This is what I meant when I kept saying Obama didn’t have executive ability. People retorted that he ran an effective campaign, and I gave up trying to explain at that point, because the candidate really has very little to do with running the campaign other than his input into staff hiring, and Tom Daschle made most of those major decisions.
Obama would rather preside over a graduate seminar than make hardnosed political decisions, and that continues to be a major flaw. Krugman:
Mark Thoma directs us to an appalling story — apparently Obama held a meeting after the midterm to debate whether our unemployment problem is cyclical or structural.
What I want to know is, who was arguing for structural? I find it hard to think of anyone I know in the administration’s economic team who would make that case, who would deny that the bulk of the rise in unemployment since 2007 is cyclical. And as I and others have been trying to point out, none of the signatures of structural unemployment are visible: there are no large groups of workers with rising wages, there are no large parts of the labor force at full employment, there are no full-employment states aside from Nebraska and the Dakotas, inflation is falling, not rising.
More generally, I can’t think of any Democratic-leaning economists who think the problem is largely structural.
Yet someone who has Obama’s ear must think otherwise.
No wonder we’re in such trouble.
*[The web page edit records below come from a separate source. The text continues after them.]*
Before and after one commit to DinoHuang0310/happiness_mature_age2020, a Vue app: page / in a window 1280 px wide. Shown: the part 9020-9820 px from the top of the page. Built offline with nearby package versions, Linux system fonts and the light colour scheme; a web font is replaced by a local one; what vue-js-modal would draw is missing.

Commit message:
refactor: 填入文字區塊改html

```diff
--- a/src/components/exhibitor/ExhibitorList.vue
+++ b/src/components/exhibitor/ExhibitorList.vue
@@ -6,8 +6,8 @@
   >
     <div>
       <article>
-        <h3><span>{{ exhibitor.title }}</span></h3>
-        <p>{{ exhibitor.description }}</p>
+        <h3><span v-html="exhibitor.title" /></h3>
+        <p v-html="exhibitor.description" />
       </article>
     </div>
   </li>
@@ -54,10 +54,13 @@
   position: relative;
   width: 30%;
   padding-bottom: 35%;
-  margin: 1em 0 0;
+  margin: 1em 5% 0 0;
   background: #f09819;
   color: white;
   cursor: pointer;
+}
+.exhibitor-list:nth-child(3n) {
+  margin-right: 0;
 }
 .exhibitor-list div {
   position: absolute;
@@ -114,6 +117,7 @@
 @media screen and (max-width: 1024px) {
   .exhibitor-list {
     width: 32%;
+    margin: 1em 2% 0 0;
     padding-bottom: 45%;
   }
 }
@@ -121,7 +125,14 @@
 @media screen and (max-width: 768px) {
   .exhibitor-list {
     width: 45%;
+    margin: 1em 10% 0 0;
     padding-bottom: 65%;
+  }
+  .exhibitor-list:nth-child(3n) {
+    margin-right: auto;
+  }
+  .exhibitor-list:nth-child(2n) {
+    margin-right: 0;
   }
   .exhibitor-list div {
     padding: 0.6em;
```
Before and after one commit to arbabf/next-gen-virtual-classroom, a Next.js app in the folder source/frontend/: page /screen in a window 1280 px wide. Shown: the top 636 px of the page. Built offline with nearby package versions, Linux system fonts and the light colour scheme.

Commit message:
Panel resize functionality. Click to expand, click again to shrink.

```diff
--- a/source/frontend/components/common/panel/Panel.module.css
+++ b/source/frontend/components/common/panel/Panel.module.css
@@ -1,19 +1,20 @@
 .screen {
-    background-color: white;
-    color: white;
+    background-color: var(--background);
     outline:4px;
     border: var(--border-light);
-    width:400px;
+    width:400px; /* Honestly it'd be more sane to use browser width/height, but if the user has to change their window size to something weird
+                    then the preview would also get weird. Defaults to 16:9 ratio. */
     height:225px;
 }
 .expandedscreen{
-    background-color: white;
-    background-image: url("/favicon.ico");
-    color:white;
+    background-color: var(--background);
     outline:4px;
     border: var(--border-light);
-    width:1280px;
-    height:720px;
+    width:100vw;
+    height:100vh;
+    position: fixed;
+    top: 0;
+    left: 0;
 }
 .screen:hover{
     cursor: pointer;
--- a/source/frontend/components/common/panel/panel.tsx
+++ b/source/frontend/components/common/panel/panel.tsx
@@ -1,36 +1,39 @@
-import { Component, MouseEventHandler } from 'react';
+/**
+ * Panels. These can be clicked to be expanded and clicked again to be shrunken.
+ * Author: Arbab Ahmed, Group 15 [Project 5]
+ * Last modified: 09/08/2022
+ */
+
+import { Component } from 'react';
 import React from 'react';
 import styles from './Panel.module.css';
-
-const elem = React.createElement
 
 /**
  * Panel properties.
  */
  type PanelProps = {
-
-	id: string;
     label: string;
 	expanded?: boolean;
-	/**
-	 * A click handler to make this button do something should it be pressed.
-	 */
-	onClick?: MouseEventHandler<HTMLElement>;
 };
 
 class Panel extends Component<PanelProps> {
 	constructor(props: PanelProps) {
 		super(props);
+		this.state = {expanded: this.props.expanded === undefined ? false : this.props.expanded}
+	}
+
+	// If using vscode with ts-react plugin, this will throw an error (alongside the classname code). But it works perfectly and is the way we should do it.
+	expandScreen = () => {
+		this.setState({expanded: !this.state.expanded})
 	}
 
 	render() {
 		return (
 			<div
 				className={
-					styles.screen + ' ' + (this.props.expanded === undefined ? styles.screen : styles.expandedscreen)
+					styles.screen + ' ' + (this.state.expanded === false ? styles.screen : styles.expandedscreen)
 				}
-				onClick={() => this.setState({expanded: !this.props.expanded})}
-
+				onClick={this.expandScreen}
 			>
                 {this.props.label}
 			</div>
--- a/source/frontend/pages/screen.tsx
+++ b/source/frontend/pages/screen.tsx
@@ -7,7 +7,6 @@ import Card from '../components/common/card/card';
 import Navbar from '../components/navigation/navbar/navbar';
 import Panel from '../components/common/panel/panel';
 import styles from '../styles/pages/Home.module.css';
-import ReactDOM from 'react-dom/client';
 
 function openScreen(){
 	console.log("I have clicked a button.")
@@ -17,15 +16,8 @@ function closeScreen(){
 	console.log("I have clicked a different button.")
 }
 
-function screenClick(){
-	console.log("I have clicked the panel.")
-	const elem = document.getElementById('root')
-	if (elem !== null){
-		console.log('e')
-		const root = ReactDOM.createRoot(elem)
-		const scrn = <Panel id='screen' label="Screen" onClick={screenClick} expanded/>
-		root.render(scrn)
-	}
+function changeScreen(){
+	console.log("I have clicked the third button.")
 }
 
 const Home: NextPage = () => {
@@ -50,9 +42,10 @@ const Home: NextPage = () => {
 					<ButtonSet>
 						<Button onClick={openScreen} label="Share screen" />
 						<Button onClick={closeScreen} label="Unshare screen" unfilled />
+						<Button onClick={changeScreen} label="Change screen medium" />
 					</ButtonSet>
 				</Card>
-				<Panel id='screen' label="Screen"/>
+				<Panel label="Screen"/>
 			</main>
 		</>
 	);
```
Obama must gravitate instinctively to people who give him bad economic advice, and who almost surely don’t share the values he was elected to promote. That’s what I’d call a structural problem.